EXTRACTED DATA section start

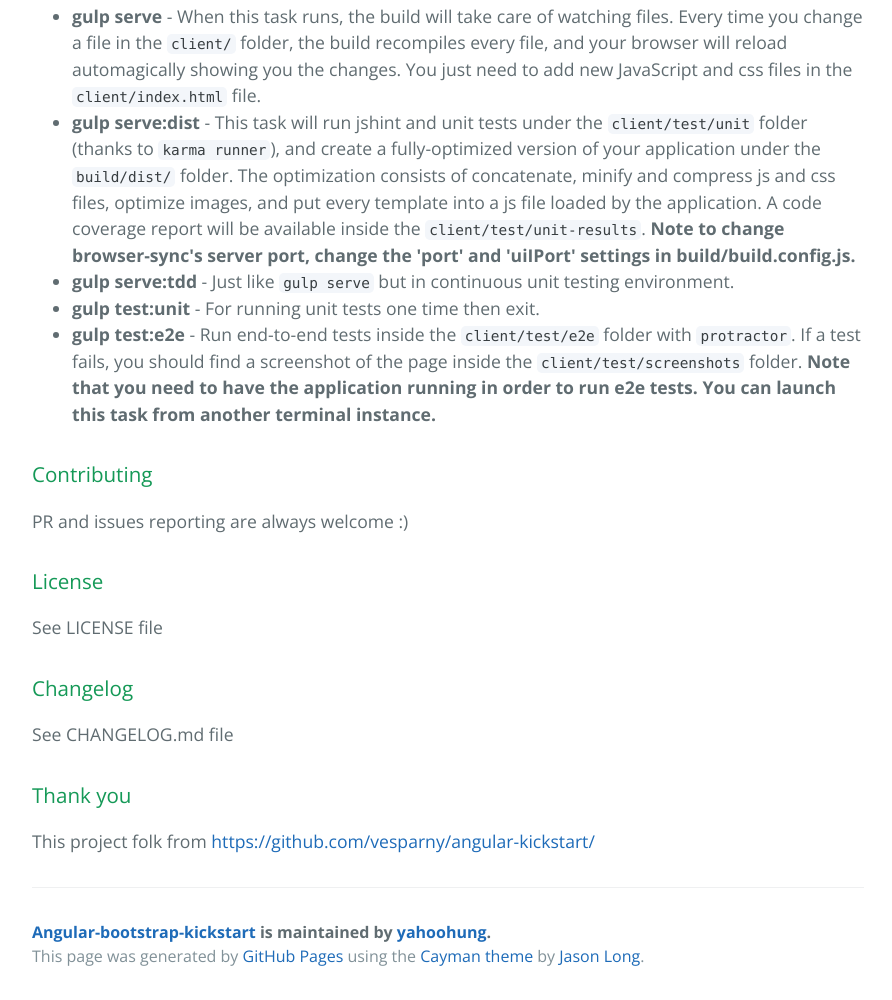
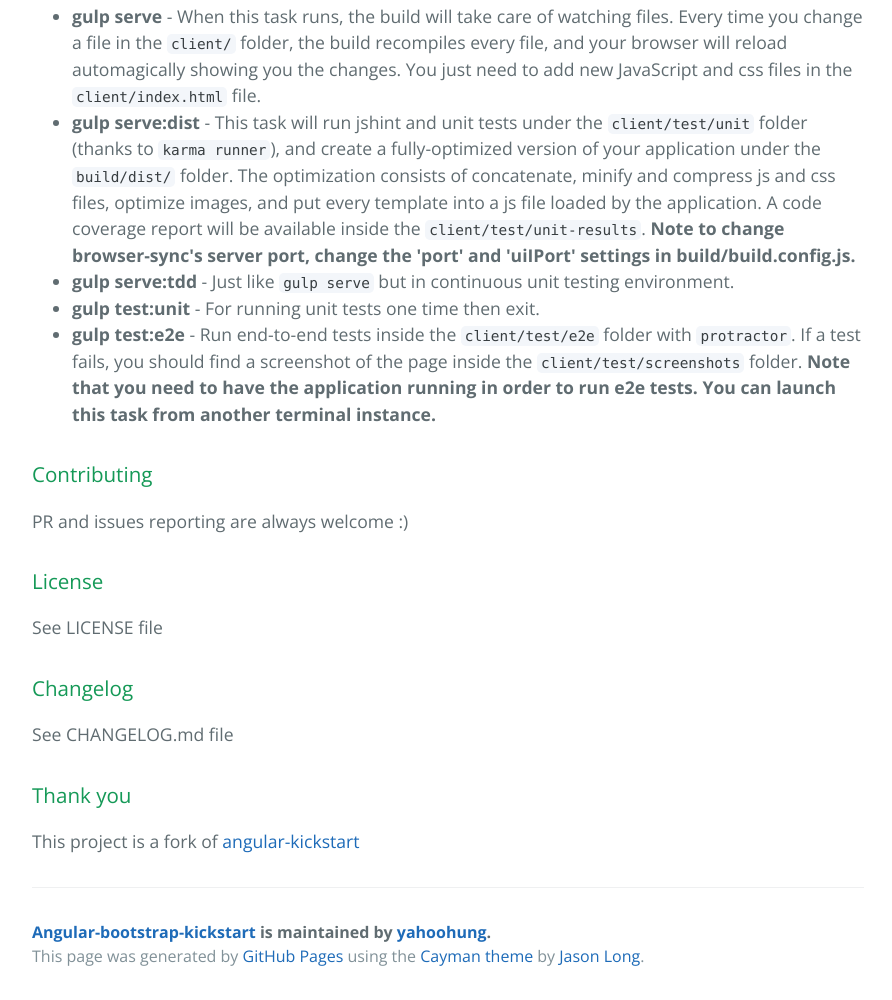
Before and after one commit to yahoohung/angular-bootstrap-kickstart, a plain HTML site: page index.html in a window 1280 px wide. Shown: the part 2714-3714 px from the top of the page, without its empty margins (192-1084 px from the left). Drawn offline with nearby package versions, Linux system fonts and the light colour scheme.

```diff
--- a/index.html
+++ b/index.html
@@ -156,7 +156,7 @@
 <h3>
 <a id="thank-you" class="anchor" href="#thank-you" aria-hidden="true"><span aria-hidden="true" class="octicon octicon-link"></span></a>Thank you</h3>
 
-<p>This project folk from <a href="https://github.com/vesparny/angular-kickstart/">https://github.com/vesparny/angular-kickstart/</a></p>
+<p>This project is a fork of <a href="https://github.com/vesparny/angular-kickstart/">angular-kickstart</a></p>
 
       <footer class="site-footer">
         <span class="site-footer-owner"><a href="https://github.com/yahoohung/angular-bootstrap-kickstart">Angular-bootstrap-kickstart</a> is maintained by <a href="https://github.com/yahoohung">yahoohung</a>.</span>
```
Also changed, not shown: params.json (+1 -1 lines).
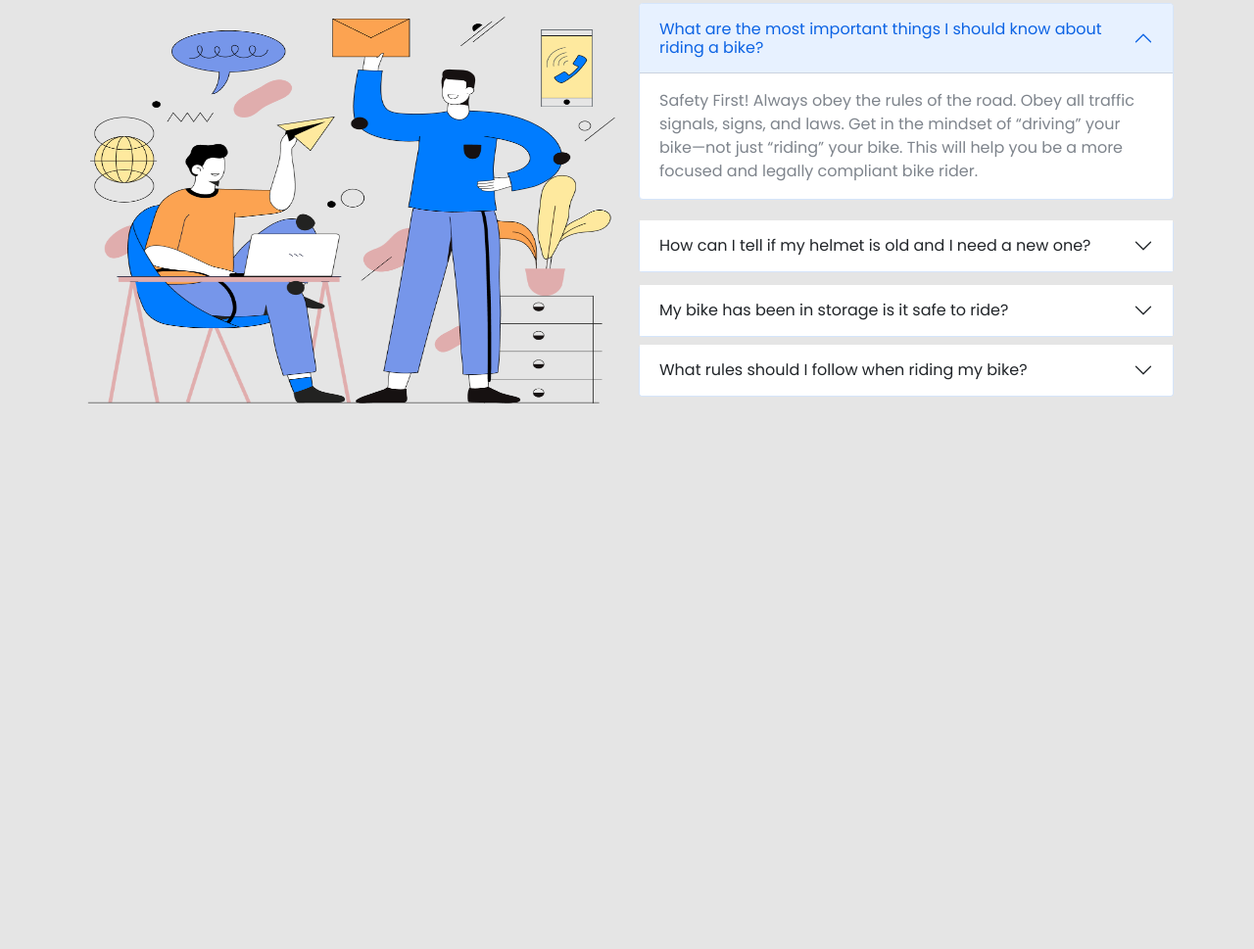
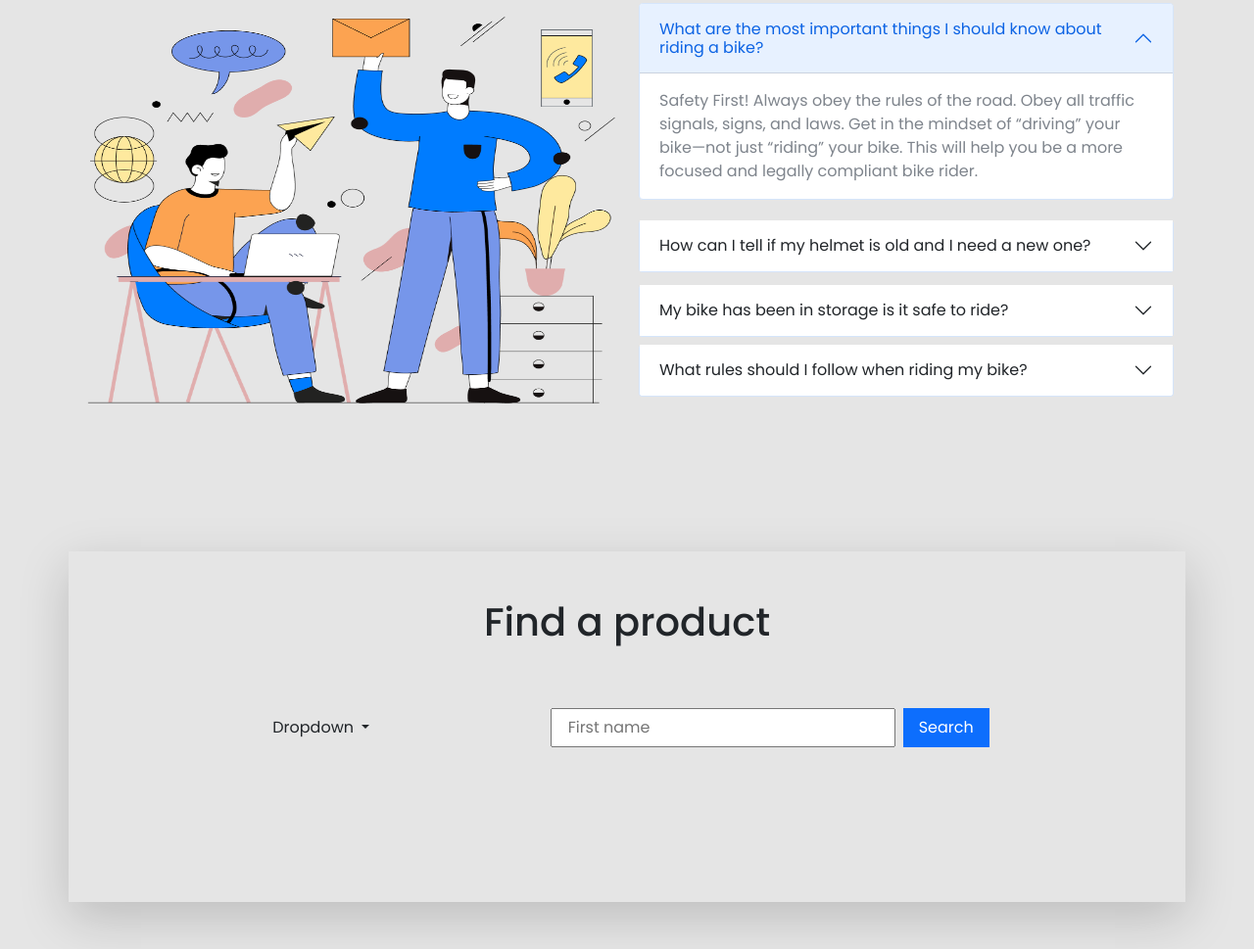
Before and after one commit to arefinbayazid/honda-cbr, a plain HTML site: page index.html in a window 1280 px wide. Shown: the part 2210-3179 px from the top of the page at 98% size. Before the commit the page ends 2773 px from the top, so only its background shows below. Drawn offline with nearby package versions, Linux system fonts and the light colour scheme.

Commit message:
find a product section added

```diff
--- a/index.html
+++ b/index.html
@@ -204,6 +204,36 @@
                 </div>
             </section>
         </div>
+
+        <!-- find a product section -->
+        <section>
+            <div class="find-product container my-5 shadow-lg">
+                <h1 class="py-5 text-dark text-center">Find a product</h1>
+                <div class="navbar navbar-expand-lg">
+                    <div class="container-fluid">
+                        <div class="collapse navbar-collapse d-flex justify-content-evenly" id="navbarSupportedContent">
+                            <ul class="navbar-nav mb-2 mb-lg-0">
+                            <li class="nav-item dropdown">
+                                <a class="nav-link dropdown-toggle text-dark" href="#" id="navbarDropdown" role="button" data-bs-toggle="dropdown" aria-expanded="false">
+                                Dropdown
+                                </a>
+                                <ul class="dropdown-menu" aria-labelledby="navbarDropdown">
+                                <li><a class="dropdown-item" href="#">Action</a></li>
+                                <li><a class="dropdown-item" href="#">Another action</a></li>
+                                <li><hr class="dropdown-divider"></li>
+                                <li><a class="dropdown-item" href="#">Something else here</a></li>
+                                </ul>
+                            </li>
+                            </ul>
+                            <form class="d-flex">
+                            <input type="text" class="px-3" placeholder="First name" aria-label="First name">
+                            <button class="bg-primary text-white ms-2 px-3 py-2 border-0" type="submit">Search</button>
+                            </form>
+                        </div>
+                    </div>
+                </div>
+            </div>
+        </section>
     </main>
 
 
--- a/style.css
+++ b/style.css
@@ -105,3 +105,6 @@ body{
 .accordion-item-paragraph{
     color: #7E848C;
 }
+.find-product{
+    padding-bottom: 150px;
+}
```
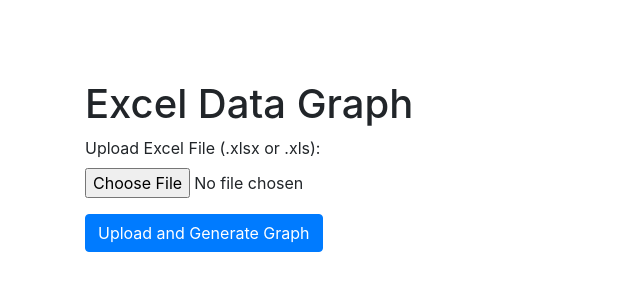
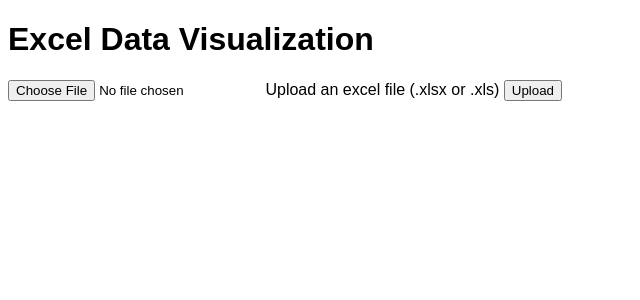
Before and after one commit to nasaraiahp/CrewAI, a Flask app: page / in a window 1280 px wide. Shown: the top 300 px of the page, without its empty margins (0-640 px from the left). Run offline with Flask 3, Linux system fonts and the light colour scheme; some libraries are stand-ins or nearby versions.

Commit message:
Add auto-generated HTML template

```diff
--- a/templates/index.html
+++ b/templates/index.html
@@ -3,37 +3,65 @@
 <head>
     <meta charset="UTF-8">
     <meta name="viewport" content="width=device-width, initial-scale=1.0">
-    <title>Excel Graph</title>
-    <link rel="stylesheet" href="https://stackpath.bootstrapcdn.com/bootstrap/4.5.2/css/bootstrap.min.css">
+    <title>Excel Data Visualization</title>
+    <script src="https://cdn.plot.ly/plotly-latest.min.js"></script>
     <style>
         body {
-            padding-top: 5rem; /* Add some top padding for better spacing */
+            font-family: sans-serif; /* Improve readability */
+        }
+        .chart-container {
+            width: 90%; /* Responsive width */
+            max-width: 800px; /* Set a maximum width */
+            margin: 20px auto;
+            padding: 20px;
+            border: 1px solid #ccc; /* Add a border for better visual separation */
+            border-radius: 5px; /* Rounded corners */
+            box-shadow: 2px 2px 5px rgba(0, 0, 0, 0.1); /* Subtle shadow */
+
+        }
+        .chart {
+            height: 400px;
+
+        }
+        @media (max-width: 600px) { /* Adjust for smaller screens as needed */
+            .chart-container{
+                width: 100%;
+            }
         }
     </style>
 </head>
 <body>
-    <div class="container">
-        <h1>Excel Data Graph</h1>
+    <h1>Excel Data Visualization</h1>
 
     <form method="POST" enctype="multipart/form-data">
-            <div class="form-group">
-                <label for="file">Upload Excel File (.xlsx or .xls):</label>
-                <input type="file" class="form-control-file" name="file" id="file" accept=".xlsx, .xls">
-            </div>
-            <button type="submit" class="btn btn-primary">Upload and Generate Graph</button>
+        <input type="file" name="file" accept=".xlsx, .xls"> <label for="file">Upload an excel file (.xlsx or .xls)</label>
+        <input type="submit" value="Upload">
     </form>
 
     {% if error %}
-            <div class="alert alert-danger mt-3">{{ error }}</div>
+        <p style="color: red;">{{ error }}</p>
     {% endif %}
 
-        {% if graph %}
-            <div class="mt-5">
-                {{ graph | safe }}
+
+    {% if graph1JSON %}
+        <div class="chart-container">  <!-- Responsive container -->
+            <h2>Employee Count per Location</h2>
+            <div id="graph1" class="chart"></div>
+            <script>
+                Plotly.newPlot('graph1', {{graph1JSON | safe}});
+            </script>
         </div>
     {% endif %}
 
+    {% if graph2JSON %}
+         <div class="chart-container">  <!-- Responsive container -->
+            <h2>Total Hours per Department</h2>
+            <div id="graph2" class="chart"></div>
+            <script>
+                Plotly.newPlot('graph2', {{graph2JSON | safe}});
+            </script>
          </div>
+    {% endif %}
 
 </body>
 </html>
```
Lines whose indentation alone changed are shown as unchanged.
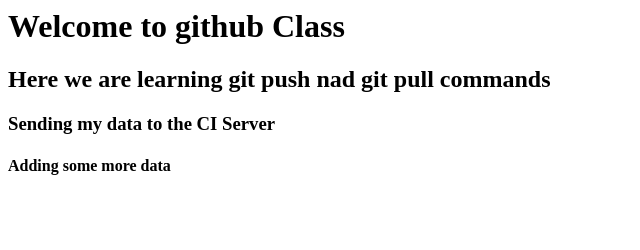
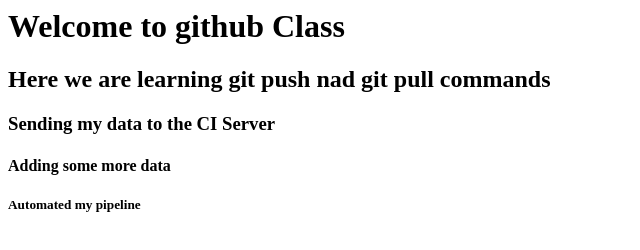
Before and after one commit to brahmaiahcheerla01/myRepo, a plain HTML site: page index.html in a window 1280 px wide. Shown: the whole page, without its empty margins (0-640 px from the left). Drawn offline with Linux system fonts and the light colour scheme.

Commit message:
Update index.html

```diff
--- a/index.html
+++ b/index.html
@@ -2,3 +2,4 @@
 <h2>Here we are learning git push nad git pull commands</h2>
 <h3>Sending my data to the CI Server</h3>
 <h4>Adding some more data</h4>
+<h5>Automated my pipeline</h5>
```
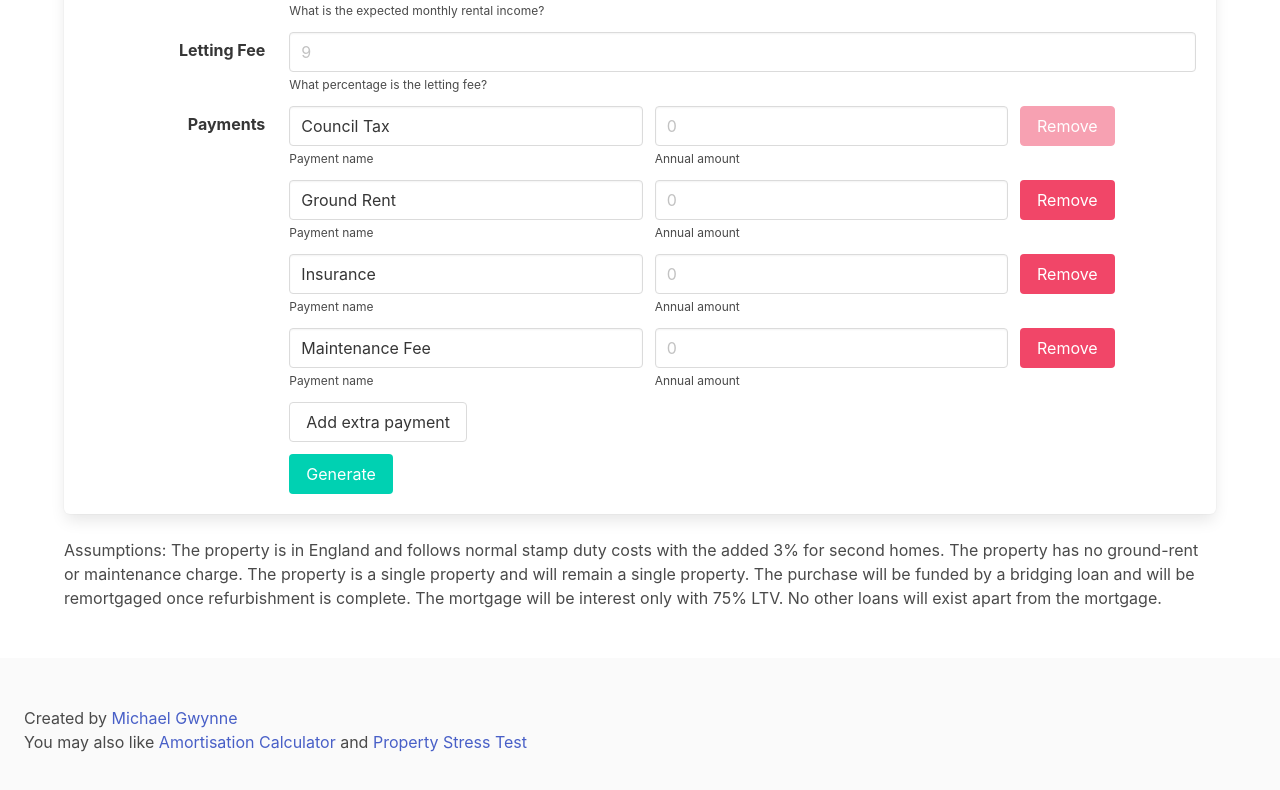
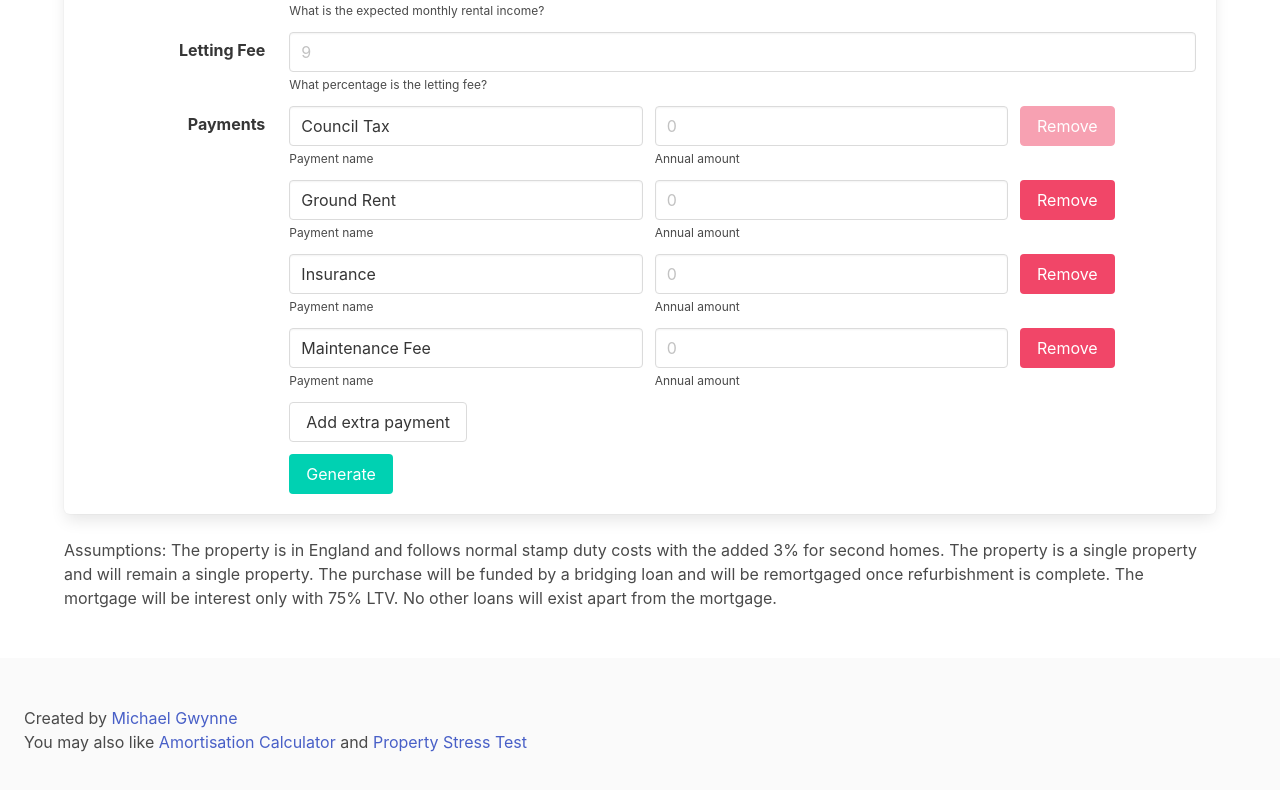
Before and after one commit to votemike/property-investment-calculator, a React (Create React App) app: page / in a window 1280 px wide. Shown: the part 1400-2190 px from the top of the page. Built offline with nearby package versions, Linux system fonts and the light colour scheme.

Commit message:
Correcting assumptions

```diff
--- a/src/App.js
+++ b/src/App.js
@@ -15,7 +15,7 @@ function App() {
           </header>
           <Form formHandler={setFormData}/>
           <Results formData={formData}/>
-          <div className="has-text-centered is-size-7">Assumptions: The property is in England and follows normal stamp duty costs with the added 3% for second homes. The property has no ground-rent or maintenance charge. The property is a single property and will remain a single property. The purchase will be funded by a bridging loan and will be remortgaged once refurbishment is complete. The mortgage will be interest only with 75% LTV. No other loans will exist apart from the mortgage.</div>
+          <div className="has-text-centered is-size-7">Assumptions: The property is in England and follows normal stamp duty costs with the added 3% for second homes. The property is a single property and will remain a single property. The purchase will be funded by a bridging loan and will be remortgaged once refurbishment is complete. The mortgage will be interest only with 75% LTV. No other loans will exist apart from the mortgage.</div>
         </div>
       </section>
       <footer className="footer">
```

EXTRACTED DATA section end

* PROMPT:
For each line in the data that contains the string "href", give a copy of that line.

* FINISHED EXERCISE:
 <a id="thank-you" class="anchor" href="#thank-you" aria-hidden="true"><span aria-hidden="true" class="octicon octicon-link"></span></a>Thank you</h3>
-<p>This project folk from <a href="https://github.com/vesparny/angular-kickstart/">https://github.com/vesparny/angular-kickstart/</a></p>
+<p>This project is a fork of <a href="https://github.com/vesparny/angular-kickstart/">angular-kickstart</a></p>
         <span class="site-footer-owner"><a href="https://github.com/yahoohung/angular-bootstrap-kickstart">Angular-bootstrap-kickstart</a> is maintained by <a href="https://github.com/yahoohung">yahoohung</a>.</span>
+                                <a class="nav-link dropdown-toggle text-dark" href="#" id="navbarDropdown" role="button" data-bs-toggle="dropdown" aria-expanded="false">
+                                <li><a class="dropdown-item" href="#">Action</a></li>
+                                <li><a class="dropdown-item" href="#">Another action</a></li>
+                                <li><a class="dropdown-item" href="#">Something else here</a></li>
-    <link rel="stylesheet" href="https://stackpath.bootstrapcdn.com/bootstrap/4.5.2/css/bootstrap.min.css">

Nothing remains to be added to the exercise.